2. Stop spending public dollars on private schools. Parents have a right to send their kids to private schools. But they shouldn’t expect the rest of us to subsidize them. Funding to private schools, which has been increasing at a staggering rate, should be allocated to our public system — a system that welcomes every child regardless of religion, wealth, ability or disability. None of us would try to prevent people from playing golf at private golf courses if they want to, but people who play at private clubs don’t expect us to pay part of their green fees. Government should advocate enthusiastically for the public system and stop the drift to privatization.
3. Get on the right side of the debate over standardized testing. For serious educators, the argument is over. Standardized tests administered to every student in the province can’t and aren’t used to help improve the learning of individual students — they aren’t diagnostic. Even George Bush’s former education secretary, Diane Ravitch, has seen the light. Ravitch says test scores provide “no useful information” about the abilities of individual students. She also notes that testing and test prep take up valuable class time that could be better-used providing students with a full curriculum, including the arts. Children learn in different ways. That’s why a range of teacher-administered assessment tools, including carefully designed tests and exams, need to be used to evaluate our kids.
4. Reform the bargaining system. Everyone knows the way the government negotiates collective agreements with teachers doesn’t work. The current system leads to disruptions, endless litigation and frustration for all concerned. Some think we should go back more than 20 years to full local bargaining between teachers and their school boards. That’s not going to work, nor would it be the best system. When a contract provision costs money, it should be bargained directly with the funder — the province. But how to implement those changes — like smaller class sizes and improvements for students with special needs, for example — should be negotiated between the local teachers’ union and the local school board.
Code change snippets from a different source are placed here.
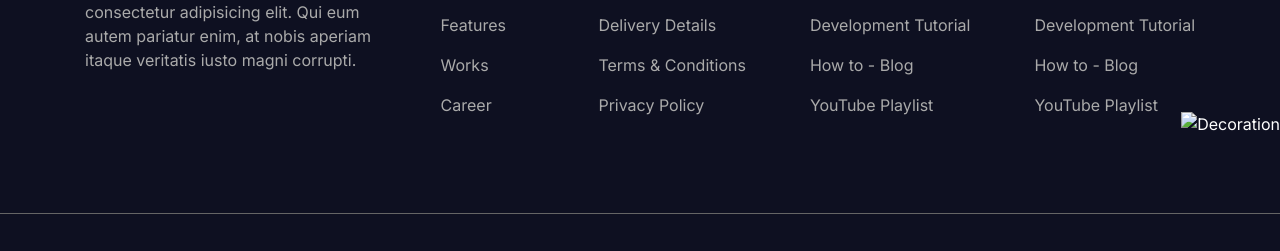
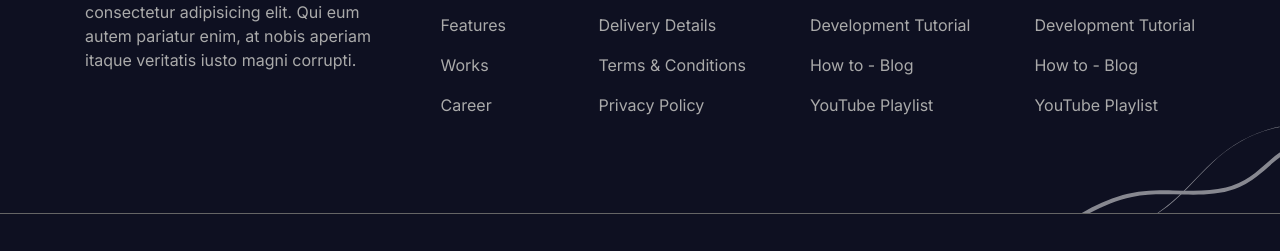
Before and after one commit to toraolsson/crito, a plain HTML site: page index.html in a window 1280 px wide. Shown: the part 7580-7831 px from the top of the page. Drawn offline with nearby package versions, Linux system fonts and the light colour scheme; files that its build step writes are made by us from their sources; the site is published under a folder, as on GitHub Pages, so addresses that start at the root find nothing.

Commit message:
fixed textdecoration path

```diff
--- a/index.html
+++ b/index.html
@@ -368,7 +368,7 @@
         <!-- footer section -->
          <footer>
             <section class="footer">
-            <img class="design-extra" src="/images/position-extras/background-lines-white-right.svg" alt="Decoration">
+            <img class="design-extra" src="images/position-extras/background-lines-white-right.svg" alt="Decoration">
             <div class="container">
                 <div class="grid-parent">
                     <div>
```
5. Start treating school boards with respect. Over the years the province has reduced school board powers. They have two primary functions remaining. The first is to take the flack when the government’s funding allocations require cuts to programs and services to children. The second is to advocate for the students in their district. Governments love the former, but are terrified of the latter — witness the anti-democratic firing of the Vancouver board. But school boards are the closest elected body to parents and communities. Of course they’re going to do advocacy.
6. Do something about improving secondary schools. There is a clear understanding among educators about how elementary schools should work, what curriculum makes the most sense, the best methods (different for different kids) for teaching and learning. Not so much for high schools. The province has begun a province-wide discussion about secondary schools. We need to have a serious conversation and debate about organization and structure; curriculum; schedules and times for learning; optimum school size; transitions into and out of high school — and much more.
7. Recognize the value of public education and become the leading advocate for our public schools. John Ralston Saul wrote, “Any weakening of universal public education can only be a weakening of democracy... I believe that there is a profound understanding in our society of the long-standing essential role universal public education plays in making us a civilized democracy.” Government can undermine confidence in our public schools — and in so doing undermine democracy itself — or it can be the central defender and advocate for our excellent public system.
B.C.’s public schools aren’t perfect, but with a government committed to respectful collaboration and to sensible and thoughtful reform we can make an excellent public education system even better.